**ABOUT THIS TASK:**
Your task is to gather the lines below that hold the string "system".

(User interface change data)

Segment Open

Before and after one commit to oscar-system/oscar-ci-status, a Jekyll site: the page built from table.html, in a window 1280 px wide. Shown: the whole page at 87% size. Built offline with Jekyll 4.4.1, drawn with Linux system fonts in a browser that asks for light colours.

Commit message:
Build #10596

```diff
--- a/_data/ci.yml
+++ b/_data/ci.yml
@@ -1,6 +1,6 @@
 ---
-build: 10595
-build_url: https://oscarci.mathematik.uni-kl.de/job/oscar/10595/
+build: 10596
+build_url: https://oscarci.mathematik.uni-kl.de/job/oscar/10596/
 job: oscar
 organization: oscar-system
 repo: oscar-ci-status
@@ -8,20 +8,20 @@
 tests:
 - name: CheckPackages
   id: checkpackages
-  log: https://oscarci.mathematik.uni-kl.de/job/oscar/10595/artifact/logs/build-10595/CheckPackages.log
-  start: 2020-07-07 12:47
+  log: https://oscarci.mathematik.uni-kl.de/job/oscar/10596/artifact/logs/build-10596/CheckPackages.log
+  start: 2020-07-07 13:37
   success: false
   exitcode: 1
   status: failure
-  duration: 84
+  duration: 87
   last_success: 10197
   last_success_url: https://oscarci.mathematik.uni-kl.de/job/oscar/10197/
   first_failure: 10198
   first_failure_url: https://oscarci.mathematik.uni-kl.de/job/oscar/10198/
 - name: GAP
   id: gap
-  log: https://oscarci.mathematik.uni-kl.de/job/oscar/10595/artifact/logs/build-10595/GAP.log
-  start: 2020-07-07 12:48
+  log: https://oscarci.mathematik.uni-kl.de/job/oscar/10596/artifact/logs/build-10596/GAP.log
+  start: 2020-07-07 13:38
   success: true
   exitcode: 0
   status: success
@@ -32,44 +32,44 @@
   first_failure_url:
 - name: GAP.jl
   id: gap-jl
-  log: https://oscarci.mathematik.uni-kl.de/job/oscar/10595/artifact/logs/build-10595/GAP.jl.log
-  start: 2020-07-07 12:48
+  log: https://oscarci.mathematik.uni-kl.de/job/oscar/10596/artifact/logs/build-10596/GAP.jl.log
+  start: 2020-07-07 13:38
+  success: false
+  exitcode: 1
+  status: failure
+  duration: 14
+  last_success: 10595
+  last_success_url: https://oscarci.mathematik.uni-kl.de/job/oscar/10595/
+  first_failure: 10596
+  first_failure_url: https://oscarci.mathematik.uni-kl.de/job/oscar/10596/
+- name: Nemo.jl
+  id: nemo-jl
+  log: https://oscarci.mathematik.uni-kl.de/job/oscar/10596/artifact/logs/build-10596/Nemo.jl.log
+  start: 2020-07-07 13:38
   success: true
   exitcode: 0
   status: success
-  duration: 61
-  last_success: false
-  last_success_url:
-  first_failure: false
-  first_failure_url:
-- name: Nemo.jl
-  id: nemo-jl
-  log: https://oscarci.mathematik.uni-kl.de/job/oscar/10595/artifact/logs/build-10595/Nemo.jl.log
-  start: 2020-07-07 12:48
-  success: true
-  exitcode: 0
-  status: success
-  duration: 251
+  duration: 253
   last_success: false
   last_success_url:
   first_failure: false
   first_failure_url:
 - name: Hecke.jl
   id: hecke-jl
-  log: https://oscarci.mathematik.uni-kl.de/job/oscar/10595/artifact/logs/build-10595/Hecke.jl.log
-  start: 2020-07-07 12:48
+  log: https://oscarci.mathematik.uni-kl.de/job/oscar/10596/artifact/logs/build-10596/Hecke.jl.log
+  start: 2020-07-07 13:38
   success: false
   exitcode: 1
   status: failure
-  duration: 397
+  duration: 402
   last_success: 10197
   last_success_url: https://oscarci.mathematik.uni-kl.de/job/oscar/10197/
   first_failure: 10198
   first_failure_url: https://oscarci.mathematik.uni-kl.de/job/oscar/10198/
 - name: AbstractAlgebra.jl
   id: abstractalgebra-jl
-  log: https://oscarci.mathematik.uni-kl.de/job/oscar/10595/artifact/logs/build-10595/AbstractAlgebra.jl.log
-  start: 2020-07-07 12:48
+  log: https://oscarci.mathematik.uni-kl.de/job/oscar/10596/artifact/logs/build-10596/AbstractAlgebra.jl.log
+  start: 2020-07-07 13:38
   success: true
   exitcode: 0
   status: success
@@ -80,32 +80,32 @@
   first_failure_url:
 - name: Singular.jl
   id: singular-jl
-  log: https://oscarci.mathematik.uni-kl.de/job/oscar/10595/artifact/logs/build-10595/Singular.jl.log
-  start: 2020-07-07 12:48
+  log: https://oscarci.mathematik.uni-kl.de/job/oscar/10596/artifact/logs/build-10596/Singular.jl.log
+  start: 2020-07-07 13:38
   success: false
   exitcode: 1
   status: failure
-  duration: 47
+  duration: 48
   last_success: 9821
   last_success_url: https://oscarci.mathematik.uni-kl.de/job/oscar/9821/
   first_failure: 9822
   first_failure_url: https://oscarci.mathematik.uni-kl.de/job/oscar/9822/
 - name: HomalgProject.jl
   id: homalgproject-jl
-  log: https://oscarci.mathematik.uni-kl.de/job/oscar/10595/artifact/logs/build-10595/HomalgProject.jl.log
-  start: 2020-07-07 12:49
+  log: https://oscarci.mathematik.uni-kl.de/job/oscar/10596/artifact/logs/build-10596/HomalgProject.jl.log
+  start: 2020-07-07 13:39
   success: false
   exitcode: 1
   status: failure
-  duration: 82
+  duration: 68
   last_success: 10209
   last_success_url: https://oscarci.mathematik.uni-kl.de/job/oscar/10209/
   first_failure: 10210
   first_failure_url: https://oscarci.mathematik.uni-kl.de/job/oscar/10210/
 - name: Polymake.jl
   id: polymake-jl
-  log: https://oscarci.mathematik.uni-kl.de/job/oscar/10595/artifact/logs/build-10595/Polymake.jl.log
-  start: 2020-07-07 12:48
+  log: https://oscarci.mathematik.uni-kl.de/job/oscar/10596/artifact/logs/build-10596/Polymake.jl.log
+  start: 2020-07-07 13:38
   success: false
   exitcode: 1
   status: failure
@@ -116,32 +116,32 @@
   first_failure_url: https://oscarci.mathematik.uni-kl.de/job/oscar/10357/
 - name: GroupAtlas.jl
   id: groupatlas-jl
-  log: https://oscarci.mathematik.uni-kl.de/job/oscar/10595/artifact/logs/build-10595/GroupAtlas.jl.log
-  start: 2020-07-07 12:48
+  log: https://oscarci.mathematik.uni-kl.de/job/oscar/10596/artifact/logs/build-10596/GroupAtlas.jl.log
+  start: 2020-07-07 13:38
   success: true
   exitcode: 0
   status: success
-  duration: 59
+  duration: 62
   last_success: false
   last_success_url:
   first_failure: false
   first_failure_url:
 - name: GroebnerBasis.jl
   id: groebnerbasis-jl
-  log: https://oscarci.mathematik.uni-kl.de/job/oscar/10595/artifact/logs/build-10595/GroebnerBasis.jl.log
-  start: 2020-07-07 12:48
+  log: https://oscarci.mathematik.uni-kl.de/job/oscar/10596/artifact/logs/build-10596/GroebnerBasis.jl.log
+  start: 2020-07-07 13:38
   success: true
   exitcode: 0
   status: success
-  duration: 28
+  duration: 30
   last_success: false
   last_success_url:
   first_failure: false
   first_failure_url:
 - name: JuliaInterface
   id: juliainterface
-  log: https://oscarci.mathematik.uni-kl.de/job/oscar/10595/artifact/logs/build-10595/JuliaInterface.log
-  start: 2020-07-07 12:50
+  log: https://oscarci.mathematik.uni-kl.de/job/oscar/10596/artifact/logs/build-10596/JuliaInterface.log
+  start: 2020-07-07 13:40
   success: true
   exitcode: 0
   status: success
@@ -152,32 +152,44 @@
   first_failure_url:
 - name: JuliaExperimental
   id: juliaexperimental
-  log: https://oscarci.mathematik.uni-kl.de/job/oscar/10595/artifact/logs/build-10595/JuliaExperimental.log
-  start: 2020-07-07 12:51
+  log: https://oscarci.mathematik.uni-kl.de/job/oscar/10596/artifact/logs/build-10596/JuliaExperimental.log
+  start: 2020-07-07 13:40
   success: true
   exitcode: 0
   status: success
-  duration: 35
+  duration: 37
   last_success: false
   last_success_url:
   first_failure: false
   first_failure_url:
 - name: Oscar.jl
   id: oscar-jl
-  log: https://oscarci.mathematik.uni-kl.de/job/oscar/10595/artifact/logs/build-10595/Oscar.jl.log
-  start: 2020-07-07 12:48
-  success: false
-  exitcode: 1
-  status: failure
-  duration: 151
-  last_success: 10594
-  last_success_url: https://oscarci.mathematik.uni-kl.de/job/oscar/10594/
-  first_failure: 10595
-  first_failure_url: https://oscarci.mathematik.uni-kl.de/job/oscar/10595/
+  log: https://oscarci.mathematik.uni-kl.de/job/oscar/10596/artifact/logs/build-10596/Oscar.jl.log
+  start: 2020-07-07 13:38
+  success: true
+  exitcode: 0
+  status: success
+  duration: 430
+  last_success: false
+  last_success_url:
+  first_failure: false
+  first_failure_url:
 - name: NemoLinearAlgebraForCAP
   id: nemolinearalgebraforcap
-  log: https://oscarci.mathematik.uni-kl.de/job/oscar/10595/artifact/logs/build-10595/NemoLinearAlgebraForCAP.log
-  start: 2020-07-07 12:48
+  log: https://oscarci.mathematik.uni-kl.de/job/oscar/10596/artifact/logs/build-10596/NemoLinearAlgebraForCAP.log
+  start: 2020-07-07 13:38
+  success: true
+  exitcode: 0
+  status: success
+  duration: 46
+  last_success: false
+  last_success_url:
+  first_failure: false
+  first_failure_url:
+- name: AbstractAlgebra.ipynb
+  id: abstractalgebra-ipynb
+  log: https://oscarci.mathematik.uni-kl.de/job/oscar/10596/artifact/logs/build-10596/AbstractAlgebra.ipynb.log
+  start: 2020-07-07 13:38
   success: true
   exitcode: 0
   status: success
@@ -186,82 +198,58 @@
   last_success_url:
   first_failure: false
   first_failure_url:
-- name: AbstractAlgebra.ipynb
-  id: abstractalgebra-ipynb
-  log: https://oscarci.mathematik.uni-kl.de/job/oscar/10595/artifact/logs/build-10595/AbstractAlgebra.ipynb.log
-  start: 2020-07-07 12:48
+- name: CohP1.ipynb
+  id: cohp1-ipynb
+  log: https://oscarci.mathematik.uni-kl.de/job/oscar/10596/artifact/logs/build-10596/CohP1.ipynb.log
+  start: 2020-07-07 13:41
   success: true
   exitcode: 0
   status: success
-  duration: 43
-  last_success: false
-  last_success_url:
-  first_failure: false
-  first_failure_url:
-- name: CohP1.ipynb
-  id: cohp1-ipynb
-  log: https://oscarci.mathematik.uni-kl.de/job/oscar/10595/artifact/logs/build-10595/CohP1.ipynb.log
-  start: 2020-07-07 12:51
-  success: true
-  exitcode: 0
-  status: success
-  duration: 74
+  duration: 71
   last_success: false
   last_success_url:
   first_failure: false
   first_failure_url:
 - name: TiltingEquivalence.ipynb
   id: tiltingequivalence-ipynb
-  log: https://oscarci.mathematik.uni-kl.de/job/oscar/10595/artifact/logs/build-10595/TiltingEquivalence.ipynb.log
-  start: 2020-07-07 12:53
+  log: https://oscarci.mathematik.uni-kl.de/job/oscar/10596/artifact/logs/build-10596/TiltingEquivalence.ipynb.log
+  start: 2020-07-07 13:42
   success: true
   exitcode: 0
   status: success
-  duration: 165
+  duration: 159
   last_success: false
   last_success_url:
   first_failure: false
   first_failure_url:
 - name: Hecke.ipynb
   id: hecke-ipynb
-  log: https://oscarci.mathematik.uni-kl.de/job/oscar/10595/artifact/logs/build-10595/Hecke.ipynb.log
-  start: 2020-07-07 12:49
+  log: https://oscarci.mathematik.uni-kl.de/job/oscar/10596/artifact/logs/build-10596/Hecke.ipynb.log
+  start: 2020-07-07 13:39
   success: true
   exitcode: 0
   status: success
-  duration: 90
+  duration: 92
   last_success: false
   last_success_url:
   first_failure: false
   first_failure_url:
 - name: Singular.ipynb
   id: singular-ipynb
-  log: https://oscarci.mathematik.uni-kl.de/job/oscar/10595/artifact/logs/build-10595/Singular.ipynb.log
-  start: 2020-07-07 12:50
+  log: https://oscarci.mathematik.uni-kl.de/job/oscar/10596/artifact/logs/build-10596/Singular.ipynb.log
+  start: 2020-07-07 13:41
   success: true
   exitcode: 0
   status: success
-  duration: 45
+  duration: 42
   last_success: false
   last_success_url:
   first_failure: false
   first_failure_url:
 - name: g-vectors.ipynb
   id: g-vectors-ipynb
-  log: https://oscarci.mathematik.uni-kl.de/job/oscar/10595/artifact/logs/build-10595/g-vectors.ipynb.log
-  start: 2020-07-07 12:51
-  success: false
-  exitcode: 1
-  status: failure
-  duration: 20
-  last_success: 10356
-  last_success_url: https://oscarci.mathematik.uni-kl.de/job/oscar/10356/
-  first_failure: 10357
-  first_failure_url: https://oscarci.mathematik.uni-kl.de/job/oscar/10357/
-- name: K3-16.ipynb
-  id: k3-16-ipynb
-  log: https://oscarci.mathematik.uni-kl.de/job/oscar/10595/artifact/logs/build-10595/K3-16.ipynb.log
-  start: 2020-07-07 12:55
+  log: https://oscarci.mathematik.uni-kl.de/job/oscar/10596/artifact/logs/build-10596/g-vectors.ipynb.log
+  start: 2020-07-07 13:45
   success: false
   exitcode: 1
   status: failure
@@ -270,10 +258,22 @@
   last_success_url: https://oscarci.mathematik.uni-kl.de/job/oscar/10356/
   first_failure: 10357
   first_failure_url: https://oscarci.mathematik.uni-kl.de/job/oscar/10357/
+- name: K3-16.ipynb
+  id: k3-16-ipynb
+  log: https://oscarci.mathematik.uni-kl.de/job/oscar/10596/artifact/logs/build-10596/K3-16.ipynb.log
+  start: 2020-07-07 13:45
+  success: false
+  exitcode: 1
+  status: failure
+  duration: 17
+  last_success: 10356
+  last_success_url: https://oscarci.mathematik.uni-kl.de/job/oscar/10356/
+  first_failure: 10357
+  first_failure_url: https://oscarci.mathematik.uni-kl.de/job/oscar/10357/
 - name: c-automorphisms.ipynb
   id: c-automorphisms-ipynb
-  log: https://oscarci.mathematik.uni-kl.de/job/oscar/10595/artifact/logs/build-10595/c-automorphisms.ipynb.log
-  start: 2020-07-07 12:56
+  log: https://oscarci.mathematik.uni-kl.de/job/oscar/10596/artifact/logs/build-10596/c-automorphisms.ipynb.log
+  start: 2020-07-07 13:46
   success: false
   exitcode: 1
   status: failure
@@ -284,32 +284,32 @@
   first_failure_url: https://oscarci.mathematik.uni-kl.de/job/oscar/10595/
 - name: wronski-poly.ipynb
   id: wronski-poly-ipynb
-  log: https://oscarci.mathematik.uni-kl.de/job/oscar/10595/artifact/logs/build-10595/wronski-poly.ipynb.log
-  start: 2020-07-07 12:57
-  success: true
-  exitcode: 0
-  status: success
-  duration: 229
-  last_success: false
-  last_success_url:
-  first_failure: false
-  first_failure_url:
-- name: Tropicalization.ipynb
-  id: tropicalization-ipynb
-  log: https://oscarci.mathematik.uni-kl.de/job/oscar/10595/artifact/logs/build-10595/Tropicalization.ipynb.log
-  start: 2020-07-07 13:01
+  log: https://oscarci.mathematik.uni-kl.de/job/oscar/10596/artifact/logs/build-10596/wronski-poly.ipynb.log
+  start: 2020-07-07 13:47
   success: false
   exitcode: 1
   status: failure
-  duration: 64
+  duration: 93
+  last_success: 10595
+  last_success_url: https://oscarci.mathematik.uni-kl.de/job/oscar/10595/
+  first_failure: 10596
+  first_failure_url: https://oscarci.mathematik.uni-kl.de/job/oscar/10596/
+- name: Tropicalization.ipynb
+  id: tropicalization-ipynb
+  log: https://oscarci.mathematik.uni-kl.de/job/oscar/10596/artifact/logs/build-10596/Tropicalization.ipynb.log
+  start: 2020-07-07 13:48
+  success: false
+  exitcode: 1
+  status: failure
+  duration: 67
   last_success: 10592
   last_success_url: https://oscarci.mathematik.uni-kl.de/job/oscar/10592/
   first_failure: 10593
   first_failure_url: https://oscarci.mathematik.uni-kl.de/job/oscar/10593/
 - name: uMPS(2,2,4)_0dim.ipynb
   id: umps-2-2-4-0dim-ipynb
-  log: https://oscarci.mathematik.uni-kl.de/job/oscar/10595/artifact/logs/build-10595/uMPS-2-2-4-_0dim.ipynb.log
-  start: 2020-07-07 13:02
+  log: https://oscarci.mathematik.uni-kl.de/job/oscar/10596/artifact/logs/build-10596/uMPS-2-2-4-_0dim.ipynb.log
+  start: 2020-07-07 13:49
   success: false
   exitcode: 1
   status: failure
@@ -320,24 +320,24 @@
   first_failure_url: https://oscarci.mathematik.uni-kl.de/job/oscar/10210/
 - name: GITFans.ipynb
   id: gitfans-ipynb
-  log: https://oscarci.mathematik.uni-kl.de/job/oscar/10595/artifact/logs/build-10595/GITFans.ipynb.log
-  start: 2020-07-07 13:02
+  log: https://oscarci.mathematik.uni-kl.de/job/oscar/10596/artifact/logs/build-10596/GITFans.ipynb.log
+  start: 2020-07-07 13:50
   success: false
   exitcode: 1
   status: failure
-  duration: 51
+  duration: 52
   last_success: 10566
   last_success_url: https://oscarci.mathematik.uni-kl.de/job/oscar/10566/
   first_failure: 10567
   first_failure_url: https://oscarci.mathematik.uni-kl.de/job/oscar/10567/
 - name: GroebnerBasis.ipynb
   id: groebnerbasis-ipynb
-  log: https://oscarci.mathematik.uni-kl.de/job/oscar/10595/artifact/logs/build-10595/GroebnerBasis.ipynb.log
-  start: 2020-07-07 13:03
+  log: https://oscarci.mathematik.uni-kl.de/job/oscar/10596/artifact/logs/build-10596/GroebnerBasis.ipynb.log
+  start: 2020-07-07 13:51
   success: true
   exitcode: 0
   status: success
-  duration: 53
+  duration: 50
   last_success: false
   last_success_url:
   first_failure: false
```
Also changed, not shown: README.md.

Segment Closed

**RESPONSE:**
Before and after one commit to oscar-system/oscar-ci-status, a Jekyll site: the page built from table.html, in a window 1280 px wide. Shown: the whole page at 87% size. Built offline with Jekyll 4.4.1, drawn with Linux system fonts in a browser that asks for light colours.
 organization: oscar-system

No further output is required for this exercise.